Study finds nearly 90% of EU workers would lose UK jobs in event of Brexit
Nearly nine in 10 European Union workers in the UK would fail to meet visa requirements and would face losing their jobs in the event of Brexit, presenting a "serious challenge" to thousands of firms, a report has found.
The research found only 12% of the 1.6 million EU citizens working in the UK would meet visa requirements under the policies applied to people from the rest of the world.
Although almost 14% of workers in the accommodation and food sectors are from the EU, less than 1% would qualify under the UK visa policy, the research by the Social Market Foundation (SMF) think tank and recruitment agency Adecco found.
Remain campaign Britain Stronger In Europe said the impact of Brexit and the end of EU free movement rules would be "catastrophic" for public services which rely on European workers.
Nigel Keohane, co-author of the SMF report, said: "Our research shows the reliance that UK employers have on EU workers.
"In the event of a vote to leave we do not know what immigration regime would take the place of free movement.
"Our analysis of the potential effects of applying the current visa policy for non-European workers to EU workers and other potential strategies reveals the potential scale of the effect on UK employers."
Adecco's managing director Adam Hawkins said: "Under a scenario where free movement of labour no longer applies and EU workers were subjected to the same visa requirements that are currently in place for non-EEA workers, 88% of EU workers currently working in the UK would fail to qualify.

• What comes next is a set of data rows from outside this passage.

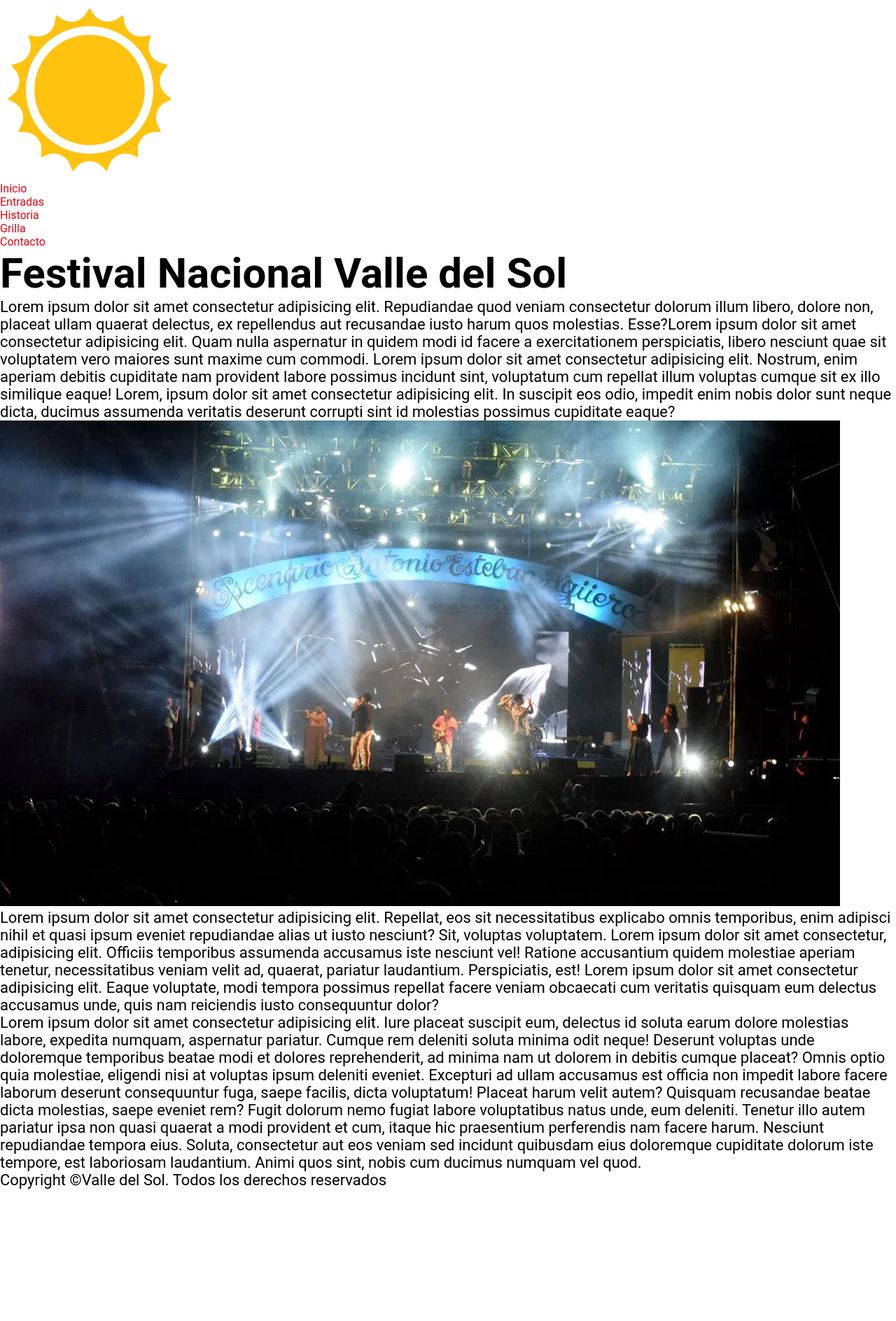
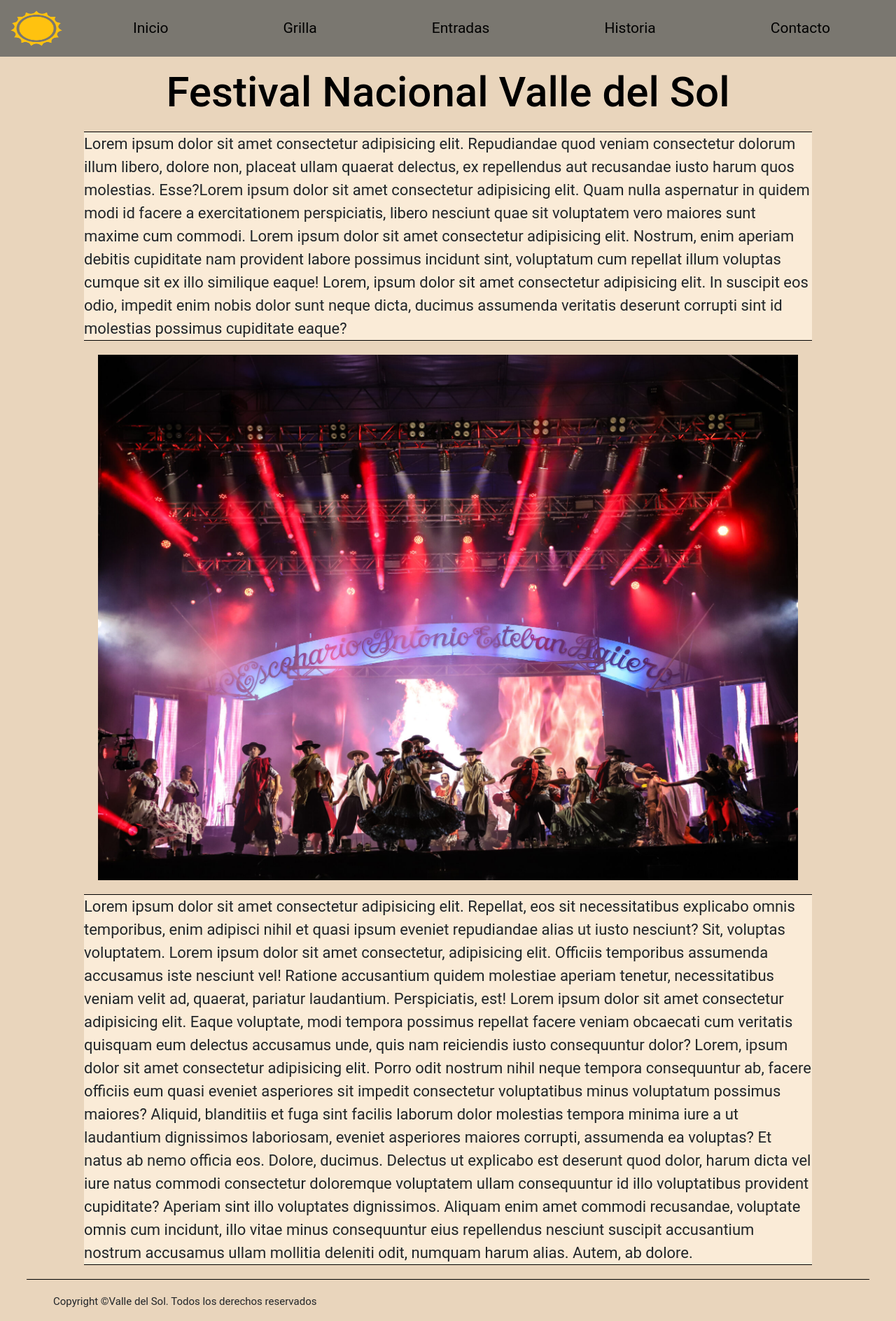
Before and after one commit to David476578/PROYECTO-FESTIVAL, a plain HTML site: page index.html in a window 1280 px wide. Shown: the whole page at 70% size. Before the commit the page ends 1699 px from the top, so only its background shows below. Drawn offline with nearby package versions, Linux system fonts and the light colour scheme.

Commit message:
nav responsiva y css footer

```diff
--- a/index.html
+++ b/index.html
@@ -3,6 +3,8 @@
 <head>
     <meta charset="UTF-8">
     <meta name="viewport" content="width=device-width, initial-scale=1.0">
+    <!-- BOOTSTRAP -->
+    <link href="https://cdn.jsdelivr.net/npm/bootstrap@5.3.3/dist/css/bootstrap.min.css" rel="stylesheet" integrity="sha384-QWTKZyjpPEjISv5WaRU9OFeRpok6YctnYmDr5pNlyT2bRjXh0JMhjY6hW+ALEwIH" crossorigin="anonymous">
     <!-- CSS -->
     <link rel="stylesheet" href="./styles/styles.css">
     <title>Valle del Sol</title>
@@ -10,45 +12,58 @@
 <body>
 
     <header>
-        <img src="./assets/icono-sol2.png" alt="">
-        <nav>
-            <ul>
-                <li>
-                    <a class="navegador" href="index.html">Inicio</a>
+        <nav class="navbar navbar-expand-lg bg-nav-propio">
+            <div class="container-fluid">
+              <a class="navbar-brand" href="./index.html">
+                    <img class="sol-logo" src="./assets/icono-sol2.png" alt="">
+              </a>
+              <button class="navbar-toggler" type="button" data-bs-toggle="collapse" data-bs-target="#navbarNav" aria-controls="navbarNav" aria-expanded="false"                aria-label="Toggle navigation">
+                        <span class="navbar-toggler-icon"></span>
+              </button>
+              <div class="collapse navbar-collapse" id="navbarNav">
+                    <ul class="navbar-nav ul-propia">
+                        <li class="nav-item">
+                            <a class="nav-link active" aria-current="page" href="index.html">Inicio</a>
                         </li>
-                <li>
-                    <a class="navegador" href="./pages/entradas.html">Entradas</a>
+                        <li class="nav-item">
+                            <a class="nav-link" href="./pages/grilla.html">Grilla</a>
                         </li>
-                <li>
-                    <a class="navegador" href="./pages/historia.html">Historia</a>
+                        <li class="nav-item">
+                            <a class="nav-link" href="./pages/entradas.html">Entradas</a>
                         </li>
-                <li>
-                    <a class="navegador" href="./pages/grilla.html">Grilla</a>
+                        <li class="nav-item">
+                            <a class="nav-link" href="./pages/historia.html">Historia</a>
                         </li>
-                <li>
-                    <a class="navegador" href="./pages/contacto.html">Contacto</a>
+                        <li class="nav-item">
+                            <a class="nav-link" href="./pages/contacto.html">Contacto</a>
                         </li>
                     </ul>
+              </div>
+            </div>
         </nav>
     </header>
 
-    <main>
+    <main class="container">
         <h1>Festival Nacional Valle del Sol</h1>
+            <section>
                 <p>Lorem ipsum dolor sit amet consectetur adipisicing elit. Repudiandae quod veniam consectetur dolorum illum libero, dolore non, placeat ullam quaerat delectus, ex repellendus aut recusandae iusto harum quos molestias. Esse?Lorem ipsum dolor sit amet consectetur adipisicing elit. Quam nulla aspernatur in quidem modi id facere a exercitationem perspiciatis, libero nesciunt quae sit voluptatem vero maiores sunt maxime cum commodi. Lorem ipsum dolor sit amet consectetur adipisicing elit. Nostrum, enim aperiam debitis cupiditate nam provident labore possimus incidunt sint, voluptatum cum repellat illum voluptas cumque sit ex illo similique eaque! Lorem, ipsum dolor sit amet consectetur adipisicing elit. In suscipit eos odio, impedit enim nobis dolor sunt neque dicta, ducimus assumenda veritatis deserunt corrupti sint id molestias possimus cupiditate eaque?</p>
 
-            <img src="./assets/imagenes/escenario2.webp" alt="">
+                <figure>
+                    <img class="img-index" src="./assets/imagenes/escenario.jpg" alt="">
+                </figure>
 
-        <p>Lorem ipsum dolor sit amet consectetur adipisicing elit. Repellat, eos sit necessitatibus explicabo omnis temporibus, enim adipisci nihil et quasi ipsum eveniet repudiandae alias ut iusto nesciunt? Sit, voluptas voluptatem. Lorem ipsum dolor sit amet consectetur, adipisicing elit. Officiis temporibus assumenda accusamus iste nesciunt vel! Ratione accusantium quidem molestiae aperiam tenetur, necessitatibus veniam velit ad, quaerat, pariatur laudantium. Perspiciatis, est! Lorem ipsum dolor sit amet consectetur adipisicing elit. Eaque voluptate, modi tempora possimus repellat facere veniam obcaecati cum veritatis quisquam eum delectus accusamus unde, quis nam reiciendis iusto consequuntur dolor?</p>
-        <p>Lorem ipsum dolor sit amet consectetur adipisicing elit. Iure placeat suscipit eum, delectus id soluta earum dolore molestias labore, expedita numquam, aspernatur pariatur. Cumque rem deleniti soluta minima odit neque!
-        Deserunt voluptas unde doloremque temporibus beatae modi et dolores reprehenderit, ad minima nam ut dolorem in debitis cumque placeat? Omnis optio quia molestiae, eligendi nisi at voluptas ipsum deleniti eveniet.
-        Excepturi ad ullam accusamus est officia non impedit labore facere laborum deserunt consequuntur fuga, saepe facilis, dicta voluptatum! Placeat harum velit autem? Quisquam recusandae beatae dicta molestias, saepe eveniet rem?
-        Fugit dolorum nemo fugiat labore voluptatibus natus unde, eum deleniti. Tenetur illo autem pariatur ipsa non quasi quaerat a modi provident et cum, itaque hic praesentium perferendis nam facere harum.
-        Nesciunt repudiandae tempora eius. Soluta, consectetur aut eos veniam sed incidunt quibusdam eius doloremque cupiditate dolorum iste tempore, est laboriosam laudantium. Animi quos sint, nobis cum ducimus numquam vel quod.</p>
+                <p>Lorem ipsum dolor sit amet consectetur adipisicing elit. Repellat, eos sit necessitatibus explicabo omnis temporibus, enim adipisci nihil et quasi ipsum eveniet repudiandae alias ut iusto nesciunt? Sit, voluptas voluptatem. Lorem ipsum dolor sit amet consectetur, adipisicing elit. Officiis temporibus assumenda accusamus iste nesciunt vel! Ratione accusantium quidem molestiae aperiam tenetur, necessitatibus veniam velit ad, quaerat, pariatur laudantium. Perspiciatis, est! Lorem ipsum dolor sit amet consectetur adipisicing elit. Eaque voluptate, modi tempora possimus repellat facere veniam obcaecati cum veritatis quisquam eum delectus accusamus unde, quis nam reiciendis iusto consequuntur dolor? Lorem, ipsum dolor sit amet consectetur adipisicing elit. Porro odit nostrum nihil neque tempora consequuntur ab, facere officiis eum quasi eveniet asperiores sit impedit consectetur voluptatibus minus voluptatum possimus maiores?
+                Aliquid, blanditiis et fuga sint facilis laborum dolor molestias tempora minima iure a ut laudantium dignissimos laboriosam, eveniet asperiores maiores corrupti, assumenda ea voluptas? Et natus ab nemo officia eos.
+                Dolore, ducimus. Delectus ut explicabo est deserunt quod dolor, harum dicta vel iure natus commodi consectetur doloremque voluptatem ullam consequuntur id illo voluptatibus provident cupiditate? Aperiam sint illo voluptates dignissimos.
+                Aliquam enim amet commodi recusandae, voluptate omnis cum incidunt, illo vitae minus consequuntur eius repellendus nesciunt suscipit accusantium nostrum accusamus ullam mollitia deleniti odit, numquam harum alias. Autem, ab dolore.</p>
+            </section>
     </main>
 
     <footer>
         <p>Copyright ©Valle del Sol. Todos los derechos reservados </p>
     </footer>
 
+    <!-- BOOTSTRAP JS -->
+    <script src="https://cdn.jsdelivr.net/npm/bootstrap@5.3.3/dist/js/bootstrap.bundle.min.js" integrity="sha384-YvpcrYf0tY3lHB60NNkmXc5s9fDVZLESaAA55NDzOxhy9GkcIdslK1eN7N6jIeHz" crossorigin="anonymous"></script>
 </body>
 </html>
--- a/styles/styles.css
+++ b/styles/styles.css
@@ -2,30 +2,128 @@
 * {
     margin: 0;
     padding: 0;
-    box-sizing: border-box;
+
 }
 /* Google Font - Roboto, serif*/
 @import url('https://fonts.googleapis.com/css2?family=Roboto:ital,wght@0,100..900;1,100..900&display=swap');
 
+
 body {
     font-family: "Roboto", serif;
+    background-color: rgb(233, 213, 188);
 }
 
+/* HEADER */
+.sol-logo {
+    width: 80px;
+    height: 55px;
+}
+
+.ul-propia {
+    width: 100%;
+    justify-content: space-around;
+
+}
+
+.bg-nav-propio {
+    background-color: rgb(122, 119, 112);
+}
+
+.nav-link {
+    text-decoration: none;
+    font-size: 21px;
+    color: black;
+}
+
+/* MAIN */
 h1 {
+    text-align: center;
+    margin: 15px 0 15px 0;
     font-size: 60px;
     color: black;
     font-family: "Roboto", serif;
 }
 
-h3 {
-    color: goldenrod;
-}
-
 p {
+    background-color: antiquewhite;
+    margin: 20px 38px;
+    border-top: 1px solid black;
+    border-bottom: 1px solid black;
     font-size: 22px;
 }
 
-.navegador {
-    color: rgb(238, 3, 15);
-    text-decoration: none;
+.img-index {
+    display: block;
+    margin: auto;
+    max-width: 100%;
+    width: 1000px;
+    height: auto;
+    }
+
+/* FOOTER */
+footer {
+    display: flex;
+    height: 60px;
+    flex-direction: row;
+    margin: 0 38px;
+    border-top: 1px solid black;
 }
+
+footer p {
+    background-color: rgb(233, 213, 188);
+    font-size: 15px;
+    padding-top: 0px;
+    border-top: 0px solid black;
+    border-bottom: 0px solid black;
+}
+
+.ul-footer {
+    display: flex;
+    flex-direction: row;
+    width: 100%;
+    justify-content: end;
+    align-items: center;
+    list-style: none;
+}
+
+.logo-footer {
+    width: 30px;
+    height: 30px;
+    margin: 10px;
+    padding-top: 15px;
+}
+
+
+
+/* GRILLA */
+.section-grilla {
+    display: flex;
+    flex-direction: column;
+    align-items: center;
+    list-style: none;
+}
+
+.ul-grilla{
+    list-style: none;
+}
+
+.fila-superior {
+    display: flex;
+    width: 100%;
+    flex-direction: row;
+    justify-content: space-around;
+}
+
+.noche {
+    font-size: 25px;
+    text-align: center;
+    margin: 40px;
+    border-top: 1px solid black;
+    border-bottom: 1px solid black;
+    background-color: antiquewhite;
+}
+
+.h3-grilla {
+    margin-bottom: 20px;
+    font-size: 35px;
+}
```
Lines whose indentation alone changed are shown as unchanged.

"Filling this gap may pose a real challenge for UK employers.
"With 1.6 million EU workers currently making up around 6% of the UK workforce, it is clear that a severe change to our relationship with the European Union could provide a serious challenge to thousands of British businesses."
Immigration is one of the key battlegrounds in the Brexit debate, with Leave campaigners claiming the number coming to the UK is unsustainable and EU incomers have hit job chances and pay rates for UK workers.
Around 270,000 EU citizens came to the UK last year - up 6,000 - with 86,000 Brits heading the other way, giving a net migration figure of 184,000, 10,000 more than the previous 12 months.
But the Remain camp claim immigrants have been economically beneficial and play a vital role in public services such as the NHS.
Office for National Statistics figures show 240,000 EU citizens work in the public sector, including more than 130,000 on health and social care roles.
Shadow Treasury chief secretary Seem Malhotra said: "Leave campaigners like Boris Johnson and Nigel Farage have spent years arguing for cuts in the public sector, including our NHS. Now they want to burden vital services with staff shortages too.
"Leaving Europe would be catastrophic for the public sector, leaving services under-manned and staff overstretched.
"Anyone who works in or depends on our public service should reject the divisive, dog-whistle Leave campaign and vote to remain in Europe on June 23."
Unison general secretary Dave Prentis said: "If we left the EU, our NHS and social care could quickly be at the point of collapse as, at a stroke, it would be much harder to recruit nurses, midwives, and other health workers.
"Spending on agency workers would go through the roof as hospitals and councils were forced to look elsewhere for staff.
"Workers from across Europe are making a valuable contribution to Britain, helping to keep us all healthier, safer and well cared for.
"The economic turmoil that would result from a vote to leave the EU would be a hammer blow to our public services, which would leave patients, staff and service users much worse off."
Brexit-backing Tory MEP Daniel Hannan said: "The In campaign are trying to distract from the out of control immigration system that we are locked into while we stay in the EU.
"If we vote Leave we will be able to take back control of our borders and create a fairer immigration system that prioritises the skills that we need here in the UK and stops the open door policy which puts pressure on public services."